• [What you should do]: These entries must be printed again exactly as they are.

(Data listing)

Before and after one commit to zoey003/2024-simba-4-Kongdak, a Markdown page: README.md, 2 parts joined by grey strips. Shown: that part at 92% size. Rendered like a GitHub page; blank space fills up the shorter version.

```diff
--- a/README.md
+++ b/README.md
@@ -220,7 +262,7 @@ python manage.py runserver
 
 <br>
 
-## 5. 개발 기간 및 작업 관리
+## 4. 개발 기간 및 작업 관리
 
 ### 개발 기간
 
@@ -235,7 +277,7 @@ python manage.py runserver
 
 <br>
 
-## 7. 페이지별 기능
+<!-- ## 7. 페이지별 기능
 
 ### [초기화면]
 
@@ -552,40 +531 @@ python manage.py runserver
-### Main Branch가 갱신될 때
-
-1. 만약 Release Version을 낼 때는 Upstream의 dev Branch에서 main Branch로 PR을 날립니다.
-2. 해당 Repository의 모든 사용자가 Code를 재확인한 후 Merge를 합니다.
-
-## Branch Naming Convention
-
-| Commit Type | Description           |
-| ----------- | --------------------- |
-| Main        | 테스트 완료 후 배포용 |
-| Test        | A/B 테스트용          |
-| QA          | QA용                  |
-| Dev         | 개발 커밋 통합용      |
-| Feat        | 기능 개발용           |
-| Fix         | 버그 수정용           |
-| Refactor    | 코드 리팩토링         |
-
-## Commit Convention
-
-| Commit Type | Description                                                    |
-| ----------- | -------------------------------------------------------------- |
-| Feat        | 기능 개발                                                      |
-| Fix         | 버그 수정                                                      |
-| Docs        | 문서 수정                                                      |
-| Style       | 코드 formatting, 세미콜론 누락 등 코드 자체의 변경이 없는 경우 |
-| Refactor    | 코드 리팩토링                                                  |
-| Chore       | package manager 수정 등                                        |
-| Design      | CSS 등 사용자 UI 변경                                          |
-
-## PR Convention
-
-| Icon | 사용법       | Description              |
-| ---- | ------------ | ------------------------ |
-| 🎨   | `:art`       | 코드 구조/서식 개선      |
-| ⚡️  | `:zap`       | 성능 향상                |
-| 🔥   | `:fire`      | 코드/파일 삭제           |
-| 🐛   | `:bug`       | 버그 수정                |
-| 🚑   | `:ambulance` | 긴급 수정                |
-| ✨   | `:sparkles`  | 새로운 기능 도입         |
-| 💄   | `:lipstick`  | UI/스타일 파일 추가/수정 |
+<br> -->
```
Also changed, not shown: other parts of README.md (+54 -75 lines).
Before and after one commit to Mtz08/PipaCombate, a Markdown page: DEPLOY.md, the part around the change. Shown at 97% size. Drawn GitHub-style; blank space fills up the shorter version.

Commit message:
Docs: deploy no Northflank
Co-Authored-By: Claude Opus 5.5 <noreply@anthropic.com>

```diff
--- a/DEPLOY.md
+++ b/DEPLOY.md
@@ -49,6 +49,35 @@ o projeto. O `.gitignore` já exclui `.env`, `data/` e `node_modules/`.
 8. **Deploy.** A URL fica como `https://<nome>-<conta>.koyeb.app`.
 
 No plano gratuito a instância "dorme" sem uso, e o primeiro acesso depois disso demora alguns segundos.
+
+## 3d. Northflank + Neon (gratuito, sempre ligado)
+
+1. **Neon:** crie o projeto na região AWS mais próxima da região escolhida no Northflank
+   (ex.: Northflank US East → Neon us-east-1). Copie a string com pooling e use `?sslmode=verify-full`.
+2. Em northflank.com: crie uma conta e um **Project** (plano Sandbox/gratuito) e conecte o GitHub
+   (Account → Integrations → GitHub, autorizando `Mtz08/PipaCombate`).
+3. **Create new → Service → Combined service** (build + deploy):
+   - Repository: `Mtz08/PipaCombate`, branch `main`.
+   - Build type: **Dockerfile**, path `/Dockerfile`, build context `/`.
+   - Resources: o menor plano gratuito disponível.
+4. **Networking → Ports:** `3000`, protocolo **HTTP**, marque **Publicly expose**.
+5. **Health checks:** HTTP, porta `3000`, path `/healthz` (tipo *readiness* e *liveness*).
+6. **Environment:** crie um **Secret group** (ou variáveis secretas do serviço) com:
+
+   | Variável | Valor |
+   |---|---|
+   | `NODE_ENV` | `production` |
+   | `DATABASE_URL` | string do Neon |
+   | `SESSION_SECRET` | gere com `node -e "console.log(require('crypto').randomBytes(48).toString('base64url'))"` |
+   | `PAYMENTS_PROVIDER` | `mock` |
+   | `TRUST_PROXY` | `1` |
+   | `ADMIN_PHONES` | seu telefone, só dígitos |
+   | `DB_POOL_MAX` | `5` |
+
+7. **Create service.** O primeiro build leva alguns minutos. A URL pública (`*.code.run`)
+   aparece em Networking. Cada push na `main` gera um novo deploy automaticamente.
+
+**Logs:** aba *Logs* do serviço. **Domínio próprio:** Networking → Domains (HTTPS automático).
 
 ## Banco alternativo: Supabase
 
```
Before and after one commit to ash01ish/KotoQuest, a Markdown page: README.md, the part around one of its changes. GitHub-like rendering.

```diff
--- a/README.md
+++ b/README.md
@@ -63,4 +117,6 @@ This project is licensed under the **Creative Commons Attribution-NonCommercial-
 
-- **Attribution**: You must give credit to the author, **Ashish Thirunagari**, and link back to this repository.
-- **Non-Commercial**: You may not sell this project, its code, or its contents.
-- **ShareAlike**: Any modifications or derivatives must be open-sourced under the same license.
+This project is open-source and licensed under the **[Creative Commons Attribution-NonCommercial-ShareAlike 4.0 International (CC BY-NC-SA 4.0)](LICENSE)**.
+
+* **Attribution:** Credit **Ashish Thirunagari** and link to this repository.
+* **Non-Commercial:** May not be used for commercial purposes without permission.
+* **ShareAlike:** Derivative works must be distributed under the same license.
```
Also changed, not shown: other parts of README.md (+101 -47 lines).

(End Data listing)

• [Answer below]:
Before and after one commit to zoey003/2024-simba-4-Kongdak, a Markdown page: README.md, 2 parts joined by grey strips. Shown: that part at 92% size. Rendered like a GitHub page; blank space fills up the shorter version.

```diff
--- a/README.md
+++ b/README.md
@@ -220,7 +262,7 @@ python manage.py runserver
 
 <br>
 
-## 5. 개발 기간 및 작업 관리
+## 4. 개발 기간 및 작업 관리
 
 ### 개발 기간
 
@@ -235,7 +277,7 @@ python manage.py runserver
 
 <br>
 
-## 7. 페이지별 기능
+<!-- ## 7. 페이지별 기능
 
 ### [초기화면]
 
@@ -552,40 +531 @@ python manage.py runserver
-### Main Branch가 갱신될 때
-
-1. 만약 Release Version을 낼 때는 Upstream의 dev Branch에서 main Branch로 PR을 날립니다.
-2. 해당 Repository의 모든 사용자가 Code를 재확인한 후 Merge를 합니다.
-
-## Branch Naming Convention
-
-| Commit Type | Description           |
-| ----------- | --------------------- |
-| Main        | 테스트 완료 후 배포용 |
-| Test        | A/B 테스트용          |
-| QA          | QA용                  |
-| Dev         | 개발 커밋 통합용      |
-| Feat        | 기능 개발용           |
-| Fix         | 버그 수정용           |
-| Refactor    | 코드 리팩토링         |
-
-## Commit Convention
-
-| Commit Type | Description                                                    |
-| ----------- | -------------------------------------------------------------- |
-| Feat        | 기능 개발                                                      |
-| Fix         | 버그 수정                                                      |
-| Docs        | 문서 수정                                                      |
-| Style       | 코드 formatting, 세미콜론 누락 등 코드 자체의 변경이 없는 경우 |
-| Refactor    | 코드 리팩토링                                                  |
-| Chore       | package manager 수정 등                                        |
-| Design      | CSS 등 사용자 UI 변경                                          |
-
-## PR Convention
-
-| Icon | 사용법       | Description              |
-| ---- | ------------ | ------------------------ |
-| 🎨   | `:art`       | 코드 구조/서식 개선      |
-| ⚡️  | `:zap`       | 성능 향상                |
-| 🔥   | `:fire`      | 코드/파일 삭제           |
-| 🐛   | `:bug`       | 버그 수정                |
-| 🚑   | `:ambulance` | 긴급 수정                |
-| ✨   | `:sparkles`  | 새로운 기능 도입         |
-| 💄   | `:lipstick`  | UI/스타일 파일 추가/수정 |
+<br> -->
```
Also changed, not shown: other parts of README.md (+54 -75 lines).
Before and after one commit to Mtz08/PipaCombate, a Markdown page: DEPLOY.md, the part around the change. Shown at 97% size. Drawn GitHub-style; blank space fills up the shorter version.

Commit message:
Docs: deploy no Northflank
Co-Authored-By: Claude Opus 5.5 <noreply@anthropic.com>

```diff
--- a/DEPLOY.md
+++ b/DEPLOY.md
@@ -49,6 +49,35 @@ o projeto. O `.gitignore` já exclui `.env`, `data/` e `node_modules/`.
 8. **Deploy.** A URL fica como `https://<nome>-<conta>.koyeb.app`.
 
 No plano gratuito a instância "dorme" sem uso, e o primeiro acesso depois disso demora alguns segundos.
+
+## 3d. Northflank + Neon (gratuito, sempre ligado)
+
+1. **Neon:** crie o projeto na região AWS mais próxima da região escolhida no Northflank
+   (ex.: Northflank US East → Neon us-east-1). Copie a string com pooling e use `?sslmode=verify-full`.
+2. Em northflank.com: crie uma conta e um **Project** (plano Sandbox/gratuito) e conecte o GitHub
+   (Account → Integrations → GitHub, autorizando `Mtz08/PipaCombate`).
+3. **Create new → Service → Combined service** (build + deploy):
+   - Repository: `Mtz08/PipaCombate`, branch `main`.
+   - Build type: **Dockerfile**, path `/Dockerfile`, build context `/`.
+   - Resources: o menor plano gratuito disponível.
+4. **Networking → Ports:** `3000`, protocolo **HTTP**, marque **Publicly expose**.
+5. **Health checks:** HTTP, porta `3000`, path `/healthz` (tipo *readiness* e *liveness*).
+6. **Environment:** crie um **Secret group** (ou variáveis secretas do serviço) com:
+
+   | Variável | Valor |
+   |---|---|
+   | `NODE_ENV` | `production` |
+   | `DATABASE_URL` | string do Neon |
+   | `SESSION_SECRET` | gere com `node -e "console.log(require('crypto').randomBytes(48).toString('base64url'))"` |
+   | `PAYMENTS_PROVIDER` | `mock` |
+   | `TRUST_PROXY` | `1` |
+   | `ADMIN_PHONES` | seu telefone, só dígitos |
+   | `DB_POOL_MAX` | `5` |
+
+7. **Create service.** O primeiro build leva alguns minutos. A URL pública (`*.code.run`)
+   aparece em Networking. Cada push na `main` gera um novo deploy automaticamente.
+
+**Logs:** aba *Logs* do serviço. **Domínio próprio:** Networking → Domains (HTTPS automático).
 
 ## Banco alternativo: Supabase
 
```
Before and after one commit to ash01ish/KotoQuest, a Markdown page: README.md, the part around one of its changes. GitHub-like rendering.

```diff
--- a/README.md
+++ b/README.md
@@ -63,4 +117,6 @@ This project is licensed under the **Creative Commons Attribution-NonCommercial-
 
-- **Attribution**: You must give credit to the author, **Ashish Thirunagari**, and link back to this repository.
-- **Non-Commercial**: You may not sell this project, its code, or its contents.
-- **ShareAlike**: Any modifications or derivatives must be open-sourced under the same license.
+This project is open-source and licensed under the **[Creative Commons Attribution-NonCommercial-ShareAlike 4.0 International (CC BY-NC-SA 4.0)](LICENSE)**.
+
+* **Attribution:** Credit **Ashish Thirunagari** and link to this repository.
+* **Non-Commercial:** May not be used for commercial purposes without permission.
+* **ShareAlike:** Derivative works must be distributed under the same license.
```
Also changed, not shown: other parts of README.md (+101 -47 lines).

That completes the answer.